Mickey Baker is another entrepreneur who’s applied and is expecting to get the money. He was approved for three of his five businesses Sunday after speaking to his banker Thursday and Friday. He recommended leaning heavily on one’s banker. “If they ask for additional information, do it immediately, and just stay in constant contact.”
Devil in the (still evolving) details
Barrett encouraged business owners who might qualify to get eligibility and program details at sba.gov and said he believes bipartisan support exists for additional funding.
To qualify for loan forgiveness, in which the loan essentially becomes a grant, a business will have to maintain full employment for the next eight weeks, Barrett said. Only 25 percent of the total can fund payments on existing loans, lease or utilities costs and other non-payroll expenses.
“It’s really meant for payroll and to keep employees employed rather than have them go to unemployment,” Barrett said.
“The devil’s in the details and that’s why I think it’s very important that everyone reads the guidance and understands that the government and the guidance we’ve gotten is it’s really based on what the borrower attests to, so the borrower really has to understand the dynamics of the program and what the requirements are for them to have the money, the loan forgiven.”

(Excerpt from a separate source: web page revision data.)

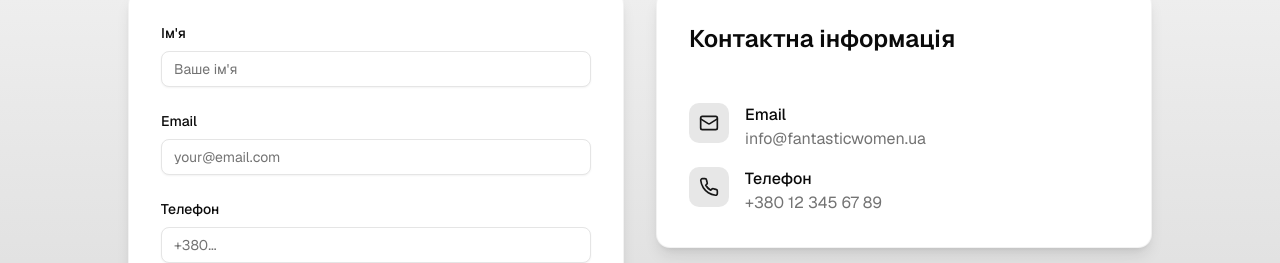
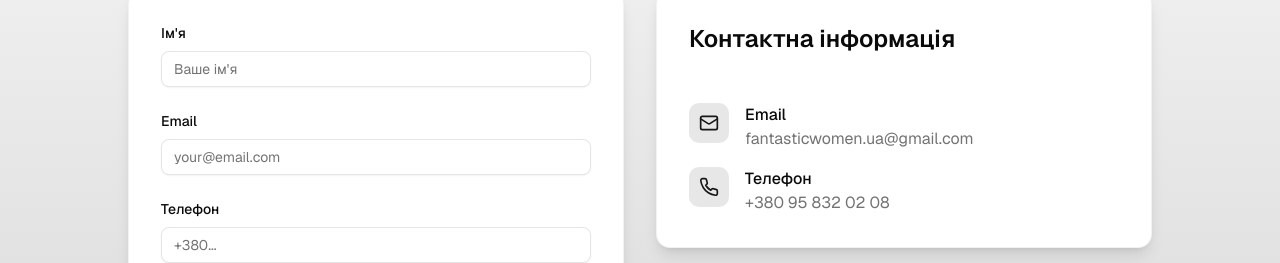
Before and after one commit to Kh-Ol-An/fantastic-women, a Next.js app: page / in a window 1280 px wide. Shown: the part 4756-5019 px from the top of the page. Built offline with nearby package versions, Linux system fonts and the light colour scheme.

Commit message:
chang contact info

```diff
--- a/components/contact-section.tsx
+++ b/components/contact-section.tsx
@@ -141,10 +141,10 @@ export function ContactSection() {
                     <div>
                       <div className="font-medium text-foreground">Email</div>
                       <a
-                        href="mailto:info@fantasticwomen.ua"
+                        href="mailto:fantasticwomen.ua@gmail.com"
                         className="text-muted-foreground hover:text-primary transition-colors"
                       >
-                        info@fantasticwomen.ua
+                          fantasticwomen.ua@gmail.com
                       </a>
                     </div>
                   </div>
@@ -156,10 +156,10 @@ export function ContactSection() {
                     <div>
                       <div className="font-medium text-foreground">Телефон</div>
                       <a
-                        href="tel:+380123456789"
+                        href="tel:+380958320208"
                         className="text-muted-foreground hover:text-primary transition-colors"
                       >
-                        +380 12 345 67 89
+                        +380 95 832 02 08
                       </a>
                     </div>
                   </div>
@@ -170,7 +170,7 @@ export function ContactSection() {
                 <h3 className="text-2xl font-semibold text-foreground mb-6">Соціальні мережі</h3>
                 <div className="flex gap-4">
                   <a
-                    href="https://facebook.com"
+                    href="https://www.facebook.com/p/%D0%93%D0%9E-%D0%A4%D0%B0%D0%BD%D1%82%D0%B0%D1%81%D1%82%D0%B8%D1%87%D0%BD%D1%96-%D0%B6%D1%96%D0%BD%D0%BA%D0%B8-100072101002580/"
                     target="_blank"
                     rel="noopener noreferrer"
                     className="w-12 h-12 bg-primary/10 rounded-lg flex items-center justify-center hover:bg-primary hover:text-primary-foreground transition-all duration-300 hover:scale-110"
@@ -178,7 +178,7 @@ export function ContactSection() {
                     <Facebook className="w-6 h-6" />
                   </a>
                   <a
-                    href="https://instagram.com"
+                    href="https://www.instagram.com/fantasticwomen.ua/"
                     target="_blank"
                     rel="noopener noreferrer"
                     className="w-12 h-12 bg-primary/10 rounded-lg flex items-center justify-center hover:bg-primary hover:text-primary-foreground transition-all duration-300 hover:scale-110"
```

That’s one reason communication and relationships with bankers, accountants and in Himelwright’s case, professional trade organizations are so important.
“The Tennessee Dental Association (TDA) has been keeping me posted on legislative developments and lending opportunities and things of that sort,” Himelwright said.
One of his challenges centers around the uncertainty of when non-emergency dentistry will be allowed to resume. “If they come off unemployment too soon there could be a scenario where the money from the PPP eventually runs out,” Himelwright. “Hopefully we’re not looking at that kind of a time span, but if we started paying them from the PPP funds as soon as they are disbursed there is some possibility we could run out of those funds and have to put them back on unemployment.
“That’s something I’m watching pretty much on a daily basis to be mindful of what’s going to serve the employees best and not have us have to switch horses in midstream so to speak.”
For her part, Bailey is ready to put the funds to use right away.
“(Then) I can make some more decisions on ‘ok, what next,’ and making sure people are on the schedule and making the most of this very strange time for everyone,” Bailey said.
“Before this opportunity I went from about 15 employees a day down to about six, five. Knowing now we can afford to have more people we can continue the culture of what the coffee company is, keep employees working, keep them happy and keep these friendships and this business growing.”
Fleenor’s Harrington said despite the bumps in the road, he’s happy to have a program like the PPP — unimaginable just two months ago — already up, running and on the way toward funding businesses for its intended purpose.
“It gives us comfort, it gives our employees comfort knowing that for the next two months we’re going to keep doing what we’re doing, we’re going to keep paying people and that’s kind of one less thing to worry about.”
“Our application was filed over the weekend along with I’m sure thousands and thousands of other ones and at this point all we know is, we’re in the system, we have a spot, we just don’t know if the money’s going to run out before it gets to us or not.”